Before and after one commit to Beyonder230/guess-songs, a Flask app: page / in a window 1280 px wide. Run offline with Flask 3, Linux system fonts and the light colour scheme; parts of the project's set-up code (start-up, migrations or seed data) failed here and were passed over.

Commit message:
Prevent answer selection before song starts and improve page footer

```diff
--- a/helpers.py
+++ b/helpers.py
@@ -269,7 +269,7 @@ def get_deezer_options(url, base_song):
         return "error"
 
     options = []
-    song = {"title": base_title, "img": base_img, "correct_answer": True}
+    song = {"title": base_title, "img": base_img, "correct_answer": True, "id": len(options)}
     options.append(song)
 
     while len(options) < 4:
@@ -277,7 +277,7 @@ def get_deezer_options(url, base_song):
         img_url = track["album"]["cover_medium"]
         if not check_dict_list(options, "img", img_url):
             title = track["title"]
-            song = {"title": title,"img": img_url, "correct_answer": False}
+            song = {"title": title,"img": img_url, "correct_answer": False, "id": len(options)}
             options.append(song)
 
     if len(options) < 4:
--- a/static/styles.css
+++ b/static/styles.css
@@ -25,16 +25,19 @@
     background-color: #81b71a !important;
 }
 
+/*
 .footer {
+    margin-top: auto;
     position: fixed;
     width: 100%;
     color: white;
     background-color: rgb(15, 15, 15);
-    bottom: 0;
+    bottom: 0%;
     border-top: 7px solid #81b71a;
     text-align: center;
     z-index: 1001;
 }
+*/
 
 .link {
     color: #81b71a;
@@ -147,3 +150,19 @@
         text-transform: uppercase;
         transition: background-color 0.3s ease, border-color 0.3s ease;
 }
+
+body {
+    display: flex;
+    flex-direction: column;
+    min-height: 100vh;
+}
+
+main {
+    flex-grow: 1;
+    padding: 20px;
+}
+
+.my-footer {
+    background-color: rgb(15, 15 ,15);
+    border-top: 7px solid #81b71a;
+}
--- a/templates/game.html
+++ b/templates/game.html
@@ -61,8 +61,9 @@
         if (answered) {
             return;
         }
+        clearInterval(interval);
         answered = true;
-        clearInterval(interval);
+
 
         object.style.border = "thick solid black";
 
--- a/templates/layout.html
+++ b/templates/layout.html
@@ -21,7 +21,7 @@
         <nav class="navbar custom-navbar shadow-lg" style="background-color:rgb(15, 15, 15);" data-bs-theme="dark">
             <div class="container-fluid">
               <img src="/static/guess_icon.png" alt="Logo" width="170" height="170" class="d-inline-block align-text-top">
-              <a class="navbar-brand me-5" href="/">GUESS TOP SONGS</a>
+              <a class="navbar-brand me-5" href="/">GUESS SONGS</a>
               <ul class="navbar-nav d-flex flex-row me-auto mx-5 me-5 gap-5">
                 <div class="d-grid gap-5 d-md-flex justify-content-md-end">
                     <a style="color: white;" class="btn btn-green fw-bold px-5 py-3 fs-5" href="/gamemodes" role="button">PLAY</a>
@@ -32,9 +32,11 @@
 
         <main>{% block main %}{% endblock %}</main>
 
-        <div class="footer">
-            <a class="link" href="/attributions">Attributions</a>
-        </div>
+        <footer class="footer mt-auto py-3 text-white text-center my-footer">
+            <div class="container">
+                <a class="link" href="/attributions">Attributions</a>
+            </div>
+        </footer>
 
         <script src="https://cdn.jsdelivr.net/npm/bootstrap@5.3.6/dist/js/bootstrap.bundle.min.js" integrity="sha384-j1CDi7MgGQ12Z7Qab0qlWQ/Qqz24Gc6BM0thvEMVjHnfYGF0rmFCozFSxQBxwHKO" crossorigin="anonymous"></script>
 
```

= Exercise goal =
Set down each entry above again exactly as it reads.

= Written response =
Before and after one commit to Beyonder230/guess-songs, a Flask app: page / in a window 1280 px wide. Run offline with Flask 3, Linux system fonts and the light colour scheme; parts of the project's set-up code (start-up, migrations or seed data) failed here and were passed over.

Commit message:
Prevent answer selection before song starts and improve page footer

```diff
--- a/helpers.py
+++ b/helpers.py
@@ -269,7 +269,7 @@ def get_deezer_options(url, base_song):
         return "error"
 
     options = []
-    song = {"title": base_title, "img": base_img, "correct_answer": True}
+    song = {"title": base_title, "img": base_img, "correct_answer": True, "id": len(options)}
     options.append(song)
 
     while len(options) < 4:
@@ -277,7 +277,7 @@ def get_deezer_options(url, base_song):
         img_url = track["album"]["cover_medium"]
         if not check_dict_list(options, "img", img_url):
             title = track["title"]
-            song = {"title": title,"img": img_url, "correct_answer": False}
+            song = {"title": title,"img": img_url, "correct_answer": False, "id": len(options)}
             options.append(song)
 
     if len(options) < 4:
--- a/static/styles.css
+++ b/static/styles.css
@@ -25,16 +25,19 @@
     background-color: #81b71a !important;
 }
 
+/*
 .footer {
+    margin-top: auto;
     position: fixed;
     width: 100%;
     color: white;
     background-color: rgb(15, 15, 15);
-    bottom: 0;
+    bottom: 0%;
     border-top: 7px solid #81b71a;
     text-align: center;
     z-index: 1001;
 }
+*/
 
 .link {
     color: #81b71a;
@@ -147,3 +150,19 @@
         text-transform: uppercase;
         transition: background-color 0.3s ease, border-color 0.3s ease;
 }
+
+body {
+    display: flex;
+    flex-direction: column;
+    min-height: 100vh;
+}
+
+main {
+    flex-grow: 1;
+    padding: 20px;
+}
+
+.my-footer {
+    background-color: rgb(15, 15 ,15);
+    border-top: 7px solid #81b71a;
+}
--- a/templates/game.html
+++ b/templates/game.html
@@ -61,8 +61,9 @@
         if (answered) {
             return;
         }
+        clearInterval(interval);
         answered = true;
-        clearInterval(interval);
+
 
         object.style.border = "thick solid black";
 
--- a/templates/layout.html
+++ b/templates/layout.html
@@ -21,7 +21,7 @@
         <nav class="navbar custom-navbar shadow-lg" style="background-color:rgb(15, 15, 15);" data-bs-theme="dark">
             <div class="container-fluid">
               <img src="/static/guess_icon.png" alt="Logo" width="170" height="170" class="d-inline-block align-text-top">
-              <a class="navbar-brand me-5" href="/">GUESS TOP SONGS</a>
+              <a class="navbar-brand me-5" href="/">GUESS SONGS</a>
               <ul class="navbar-nav d-flex flex-row me-auto mx-5 me-5 gap-5">
                 <div class="d-grid gap-5 d-md-flex justify-content-md-end">
                     <a style="color: white;" class="btn btn-green fw-bold px-5 py-3 fs-5" href="/gamemodes" role="button">PLAY</a>
@@ -32,9 +32,11 @@
 
         <main>{% block main %}{% endblock %}</main>
 
-        <div class="footer">
-            <a class="link" href="/attributions">Attributions</a>
-        </div>
+        <footer class="footer mt-auto py-3 text-white text-center my-footer">
+            <div class="container">
+                <a class="link" href="/attributions">Attributions</a>
+            </div>
+        </footer>
 
         <script src="https://cdn.jsdelivr.net/npm/bootstrap@5.3.6/dist/js/bootstrap.bundle.min.js" integrity="sha384-j1CDi7MgGQ12Z7Qab0qlWQ/Qqz24Gc6BM0thvEMVjHnfYGF0rmFCozFSxQBxwHKO" crossorigin="anonymous"></script>
 
```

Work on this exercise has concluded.